WHAT IS BEING ASKED: Look through the listing below, and wherever a line has the string "thttps", copy it.

DATASET ENTRIES:
◇ ◇ ◇

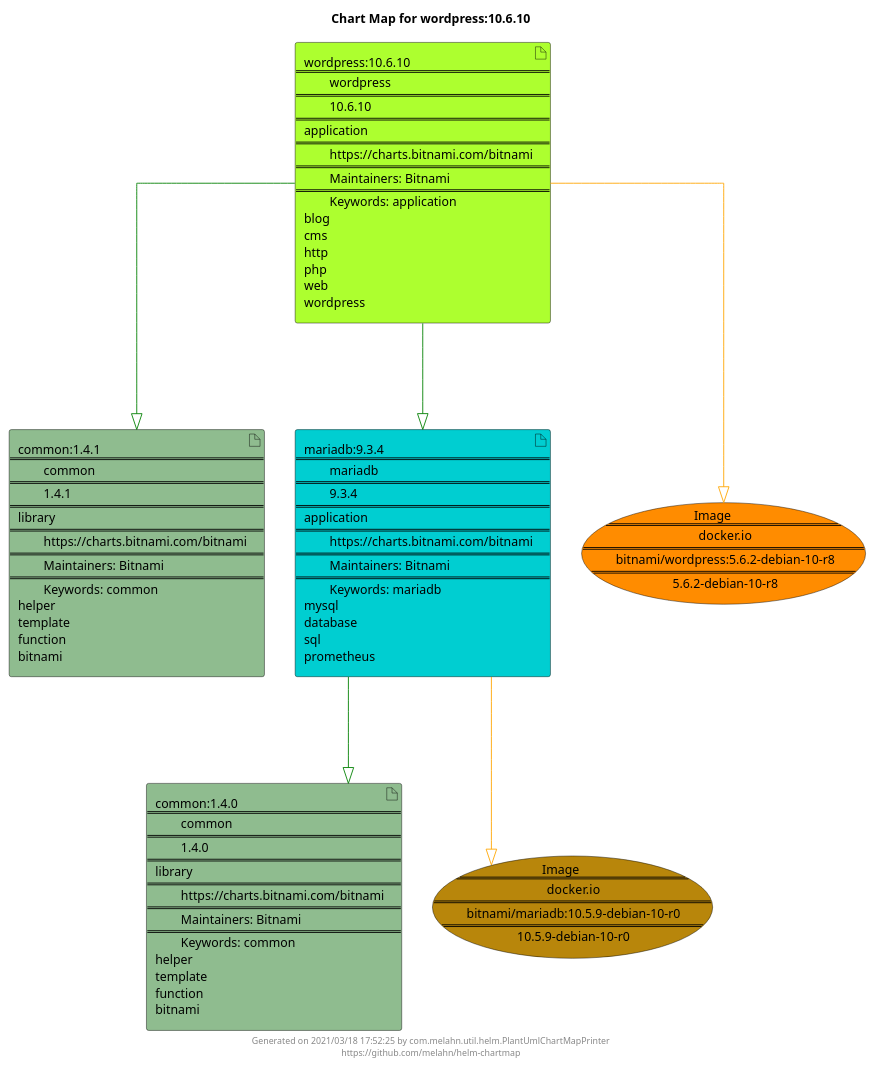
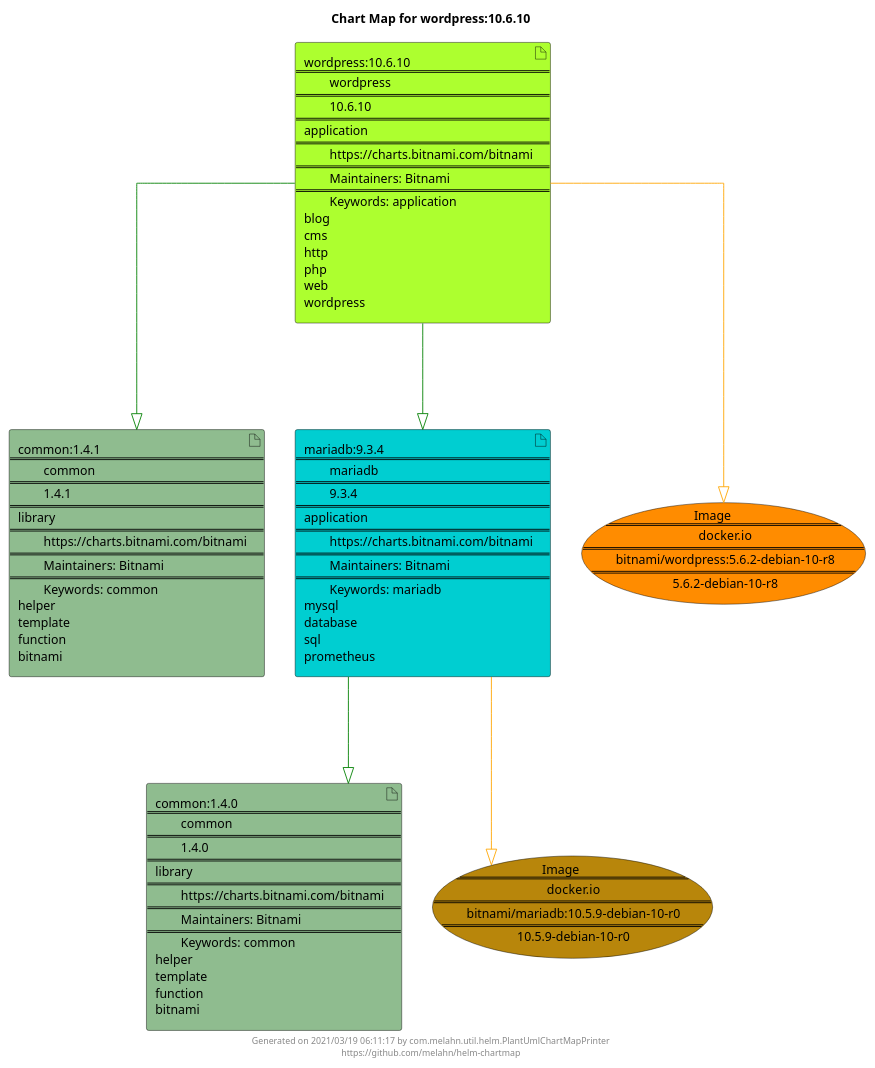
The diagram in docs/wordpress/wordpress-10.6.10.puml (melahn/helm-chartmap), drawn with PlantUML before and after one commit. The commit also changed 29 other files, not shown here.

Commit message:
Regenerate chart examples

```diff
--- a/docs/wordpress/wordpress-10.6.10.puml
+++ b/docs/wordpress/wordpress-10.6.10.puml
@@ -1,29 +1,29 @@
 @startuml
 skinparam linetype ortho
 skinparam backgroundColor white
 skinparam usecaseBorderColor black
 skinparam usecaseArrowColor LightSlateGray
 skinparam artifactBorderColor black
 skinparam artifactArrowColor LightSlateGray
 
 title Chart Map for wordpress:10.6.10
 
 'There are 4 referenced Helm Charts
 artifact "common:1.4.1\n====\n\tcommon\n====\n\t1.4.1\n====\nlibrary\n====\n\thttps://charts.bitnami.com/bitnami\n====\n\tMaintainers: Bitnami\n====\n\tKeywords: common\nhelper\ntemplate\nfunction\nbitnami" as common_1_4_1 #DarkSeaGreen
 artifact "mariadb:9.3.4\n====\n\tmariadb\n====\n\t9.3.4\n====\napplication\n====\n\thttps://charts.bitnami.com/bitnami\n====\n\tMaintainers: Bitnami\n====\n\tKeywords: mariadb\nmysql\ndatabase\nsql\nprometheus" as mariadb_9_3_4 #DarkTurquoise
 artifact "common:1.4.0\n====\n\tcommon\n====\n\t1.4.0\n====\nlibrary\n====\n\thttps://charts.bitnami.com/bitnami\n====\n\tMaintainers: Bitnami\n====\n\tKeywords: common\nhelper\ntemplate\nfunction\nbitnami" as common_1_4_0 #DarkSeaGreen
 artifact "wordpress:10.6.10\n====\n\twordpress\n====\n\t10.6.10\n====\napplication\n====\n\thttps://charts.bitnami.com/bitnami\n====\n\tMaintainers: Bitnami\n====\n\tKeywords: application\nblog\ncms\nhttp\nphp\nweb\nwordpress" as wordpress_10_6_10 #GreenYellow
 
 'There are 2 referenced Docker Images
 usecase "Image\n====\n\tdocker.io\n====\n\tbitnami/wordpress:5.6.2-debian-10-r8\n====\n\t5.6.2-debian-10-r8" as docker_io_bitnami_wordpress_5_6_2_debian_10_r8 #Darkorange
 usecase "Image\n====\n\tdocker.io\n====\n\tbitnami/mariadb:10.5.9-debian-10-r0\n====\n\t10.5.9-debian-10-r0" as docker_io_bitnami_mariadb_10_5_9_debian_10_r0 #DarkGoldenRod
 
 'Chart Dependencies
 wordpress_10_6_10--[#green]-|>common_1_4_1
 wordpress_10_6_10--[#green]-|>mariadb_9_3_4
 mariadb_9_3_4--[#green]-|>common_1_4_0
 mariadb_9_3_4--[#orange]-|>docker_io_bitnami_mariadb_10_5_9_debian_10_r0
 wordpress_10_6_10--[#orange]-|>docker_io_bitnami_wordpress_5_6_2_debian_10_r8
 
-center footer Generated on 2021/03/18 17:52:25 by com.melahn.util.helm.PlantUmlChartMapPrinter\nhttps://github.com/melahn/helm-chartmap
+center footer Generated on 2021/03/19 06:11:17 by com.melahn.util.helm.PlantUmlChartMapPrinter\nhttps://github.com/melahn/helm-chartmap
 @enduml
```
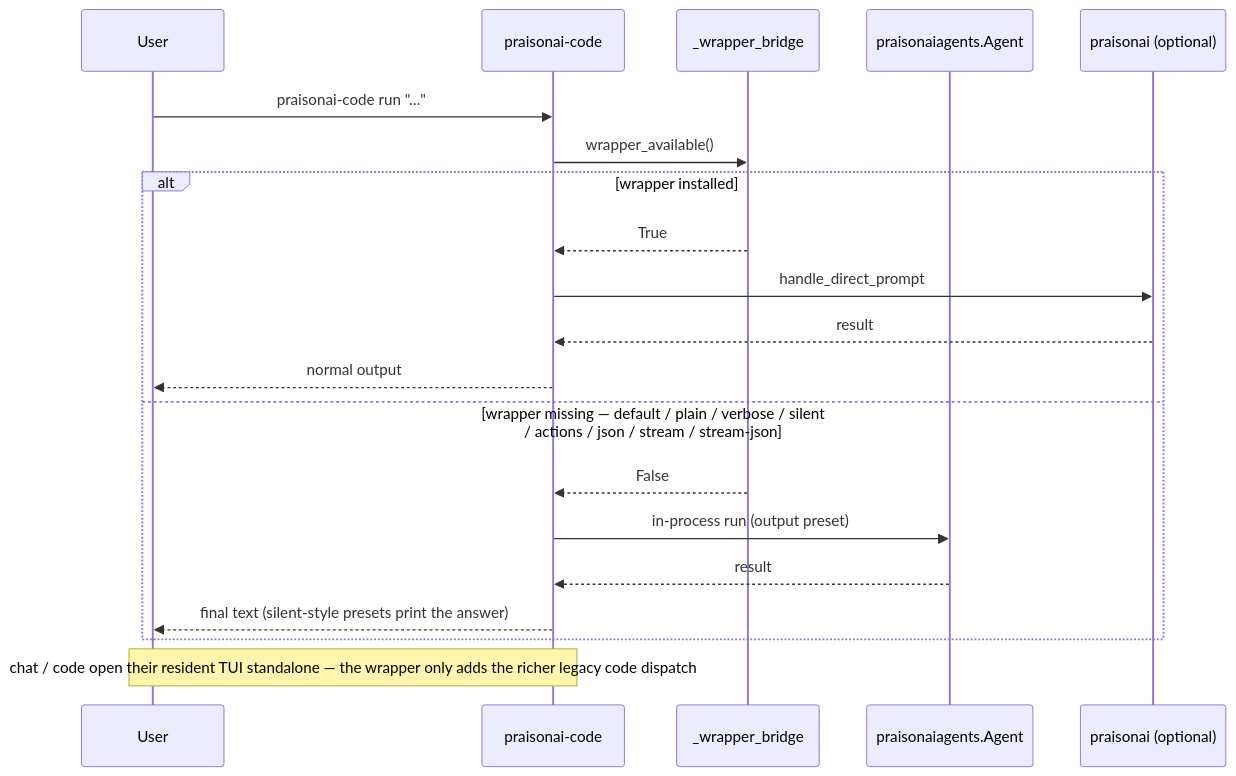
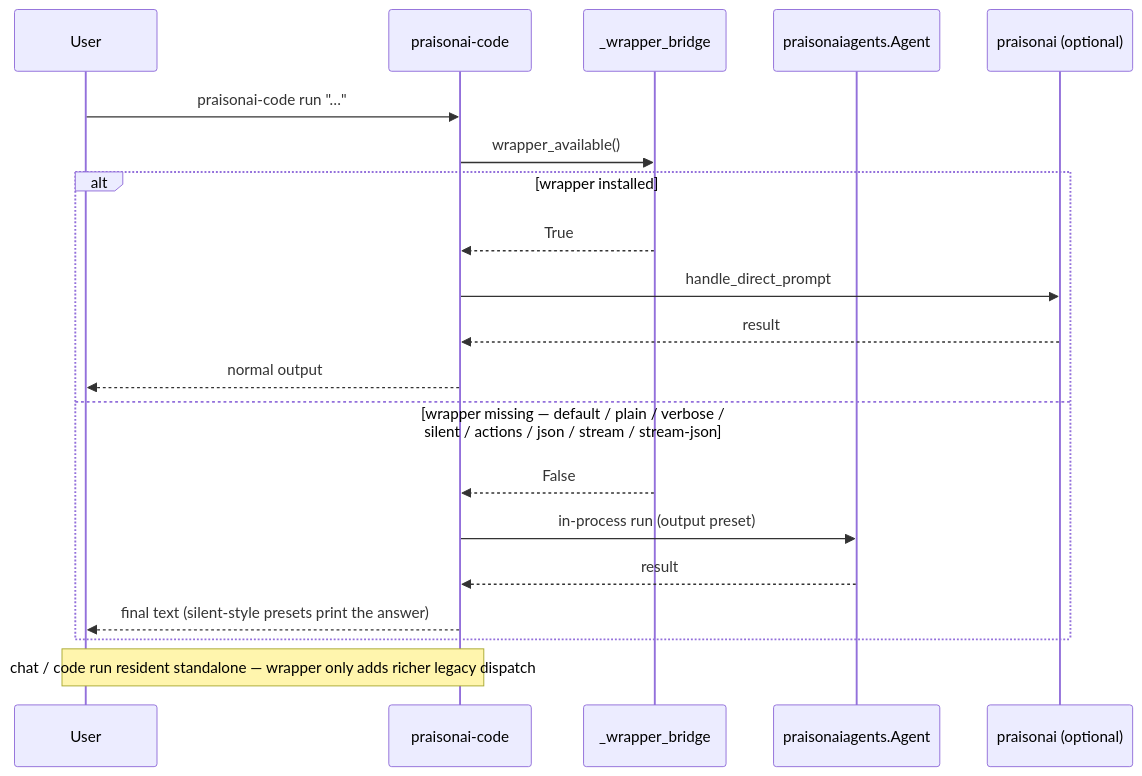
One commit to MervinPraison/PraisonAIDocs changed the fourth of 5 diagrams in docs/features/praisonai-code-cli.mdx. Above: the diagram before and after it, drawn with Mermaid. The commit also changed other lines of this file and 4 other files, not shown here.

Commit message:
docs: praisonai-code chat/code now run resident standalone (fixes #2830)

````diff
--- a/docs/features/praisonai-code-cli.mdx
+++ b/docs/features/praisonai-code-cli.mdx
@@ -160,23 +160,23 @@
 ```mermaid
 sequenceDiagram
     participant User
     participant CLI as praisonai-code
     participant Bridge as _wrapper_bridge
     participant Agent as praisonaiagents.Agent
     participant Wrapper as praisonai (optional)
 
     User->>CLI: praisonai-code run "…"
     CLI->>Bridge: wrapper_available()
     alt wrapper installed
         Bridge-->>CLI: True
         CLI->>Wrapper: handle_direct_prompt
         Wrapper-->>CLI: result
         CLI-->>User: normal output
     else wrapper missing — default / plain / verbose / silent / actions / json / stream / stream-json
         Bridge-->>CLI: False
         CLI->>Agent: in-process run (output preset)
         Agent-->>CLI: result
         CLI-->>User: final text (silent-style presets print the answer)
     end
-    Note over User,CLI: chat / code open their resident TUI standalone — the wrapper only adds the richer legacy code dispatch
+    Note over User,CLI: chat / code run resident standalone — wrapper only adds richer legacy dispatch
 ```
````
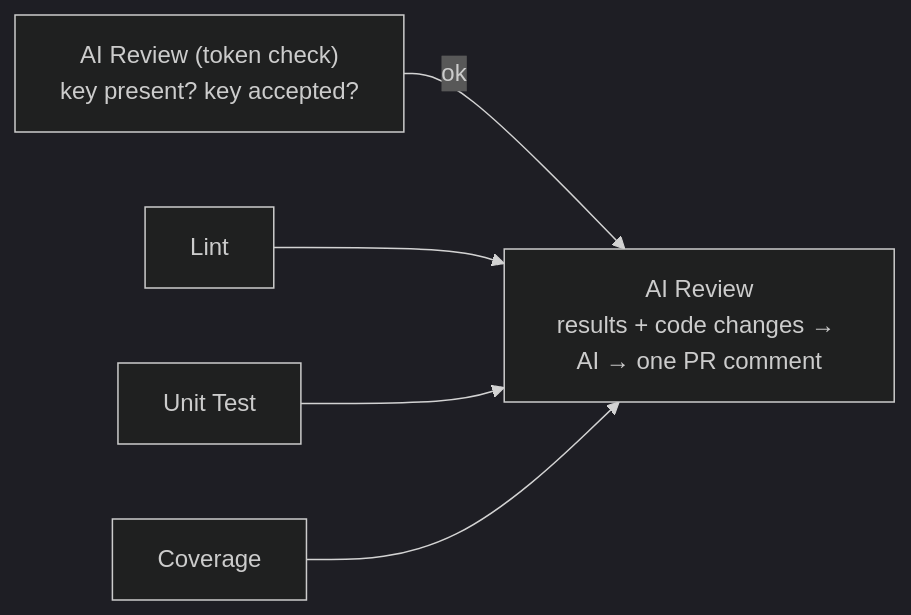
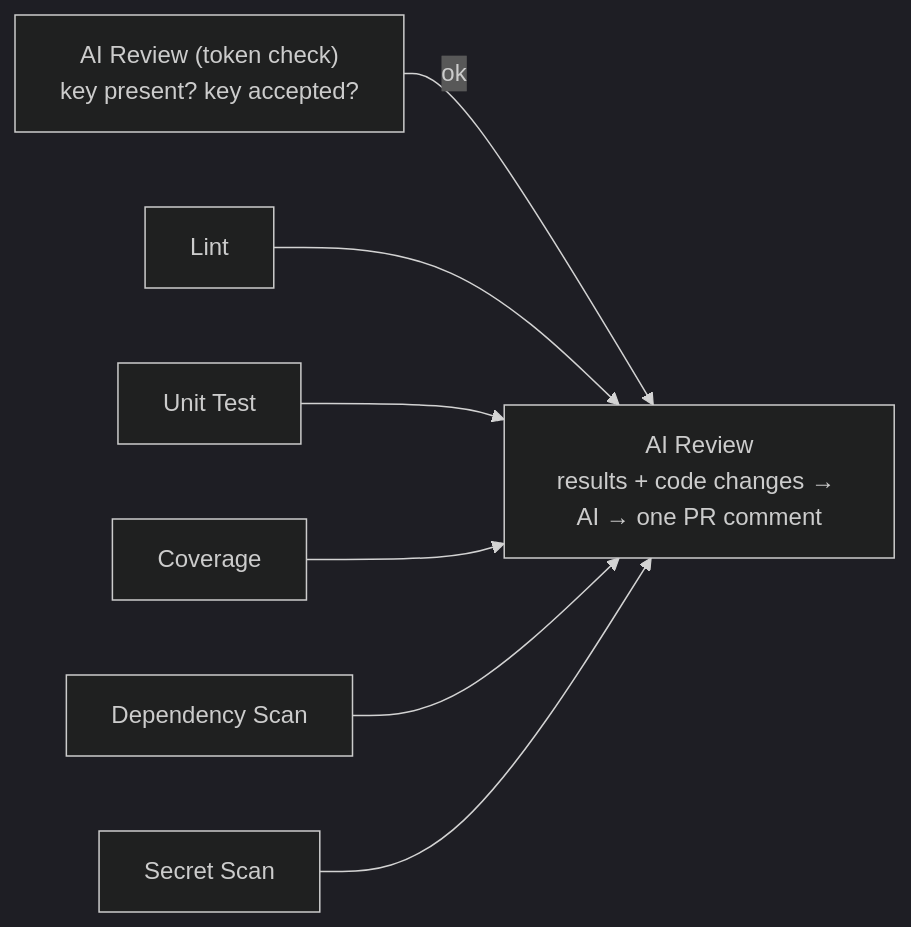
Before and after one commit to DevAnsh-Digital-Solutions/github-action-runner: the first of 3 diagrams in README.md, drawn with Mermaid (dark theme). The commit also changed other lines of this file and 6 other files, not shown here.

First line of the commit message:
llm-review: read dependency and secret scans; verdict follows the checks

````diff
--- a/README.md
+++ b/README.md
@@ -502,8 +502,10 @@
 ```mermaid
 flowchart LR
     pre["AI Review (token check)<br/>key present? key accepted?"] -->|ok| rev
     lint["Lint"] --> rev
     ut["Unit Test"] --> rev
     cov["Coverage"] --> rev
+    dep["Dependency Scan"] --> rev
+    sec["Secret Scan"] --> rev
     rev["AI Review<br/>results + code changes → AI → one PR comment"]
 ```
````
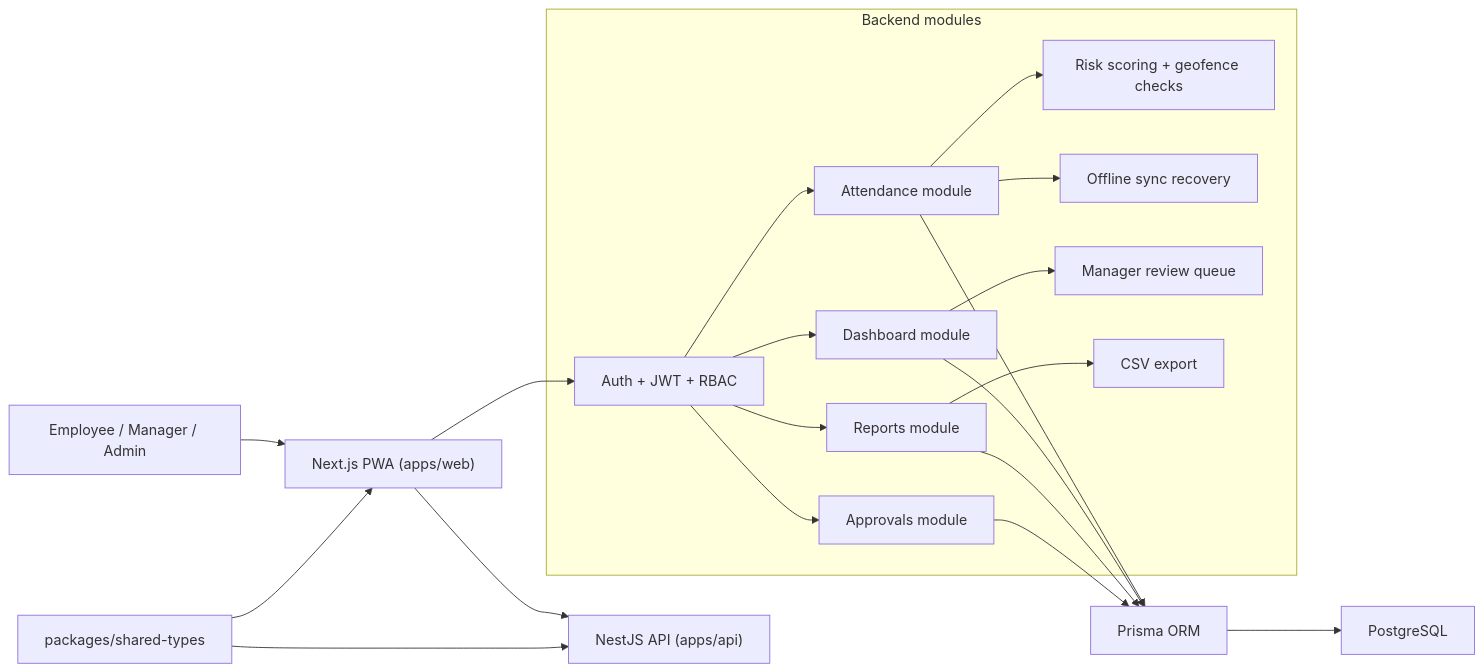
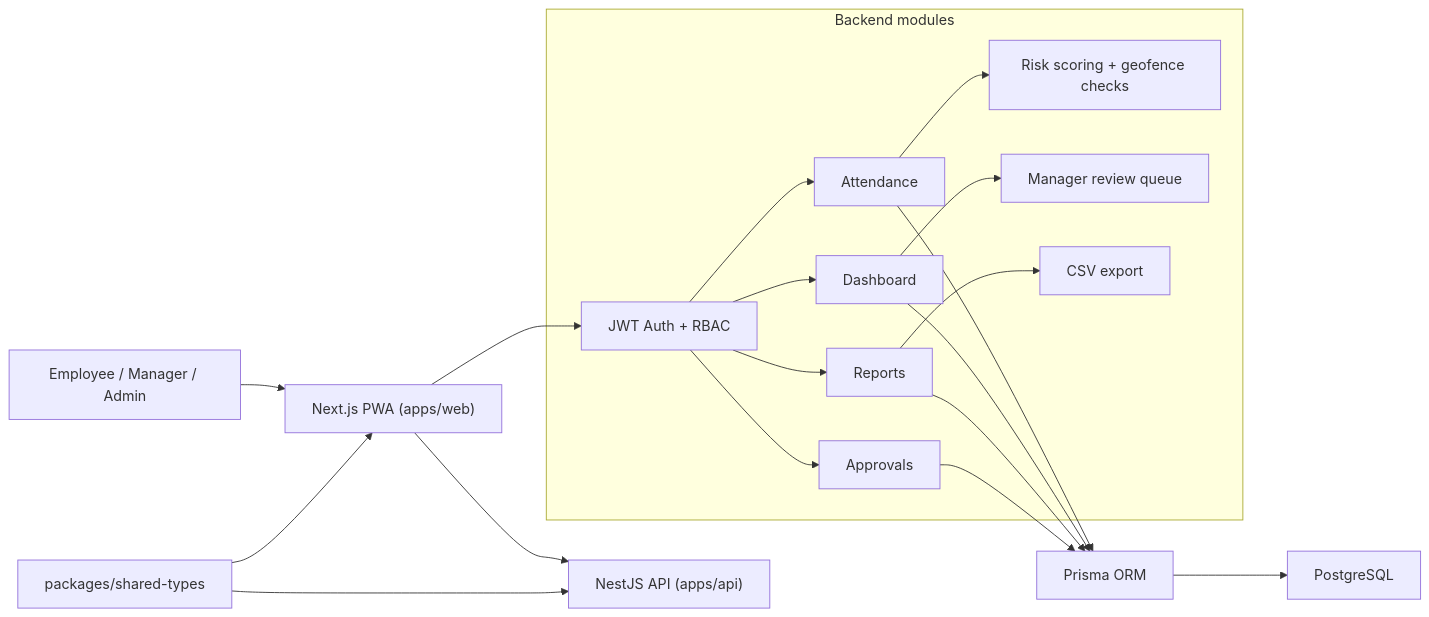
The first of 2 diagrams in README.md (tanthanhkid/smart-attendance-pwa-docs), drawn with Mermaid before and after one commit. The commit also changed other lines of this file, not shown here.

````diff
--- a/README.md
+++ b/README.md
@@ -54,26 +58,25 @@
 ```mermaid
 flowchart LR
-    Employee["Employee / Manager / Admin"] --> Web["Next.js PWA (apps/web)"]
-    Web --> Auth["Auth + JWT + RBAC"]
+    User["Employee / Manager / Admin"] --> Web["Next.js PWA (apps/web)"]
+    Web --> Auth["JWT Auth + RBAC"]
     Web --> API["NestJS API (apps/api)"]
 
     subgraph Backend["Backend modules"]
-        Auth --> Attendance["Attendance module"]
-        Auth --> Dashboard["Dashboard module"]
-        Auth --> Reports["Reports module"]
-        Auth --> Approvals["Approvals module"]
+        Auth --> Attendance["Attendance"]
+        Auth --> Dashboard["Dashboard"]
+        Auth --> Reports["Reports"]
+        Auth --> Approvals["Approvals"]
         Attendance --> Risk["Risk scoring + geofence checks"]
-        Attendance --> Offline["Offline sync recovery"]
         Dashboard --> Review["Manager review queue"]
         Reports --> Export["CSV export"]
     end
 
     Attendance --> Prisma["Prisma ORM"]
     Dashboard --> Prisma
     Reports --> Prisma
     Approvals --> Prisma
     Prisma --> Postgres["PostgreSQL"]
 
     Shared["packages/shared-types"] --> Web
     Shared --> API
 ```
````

◇ ◇ ◇

SOLVED EXERCISE:
 artifact "common:1.4.1\n====\n\tcommon\n====\n\t1.4.1\n====\nlibrary\n====\n\thttps://charts.bitnami.com/bitnami\n====\n\tMaintainers: Bitnami\n====\n\tKeywords: common\nhelper\ntemplate\nfunction\nbitnami" as common_1_4_1 #DarkSeaGreen
 artifact "mariadb:9.3.4\n====\n\tmariadb\n====\n\t9.3.4\n====\napplication\n====\n\thttps://charts.bitnami.com/bitnami\n====\n\tMaintainers: Bitnami\n====\n\tKeywords: mariadb\nmysql\ndatabase\nsql\nprometheus" as mariadb_9_3_4 #DarkTurquoise
 artifact "common:1.4.0\n====\n\tcommon\n====\n\t1.4.0\n====\nlibrary\n====\n\thttps://charts.bitnami.com/bitnami\n====\n\tMaintainers: Bitnami\n====\n\tKeywords: common\nhelper\ntemplate\nfunction\nbitnami" as common_1_4_0 #DarkSeaGreen
 artifact "wordpress:10.6.10\n====\n\twordpress\n====\n\t10.6.10\n====\napplication\n====\n\thttps://charts.bitnami.com/bitnami\n====\n\tMaintainers: Bitnami\n====\n\tKeywords: application\nblog\ncms\nhttp\nphp\nweb\nwordpress" as wordpress_10_6_10 #GreenYellow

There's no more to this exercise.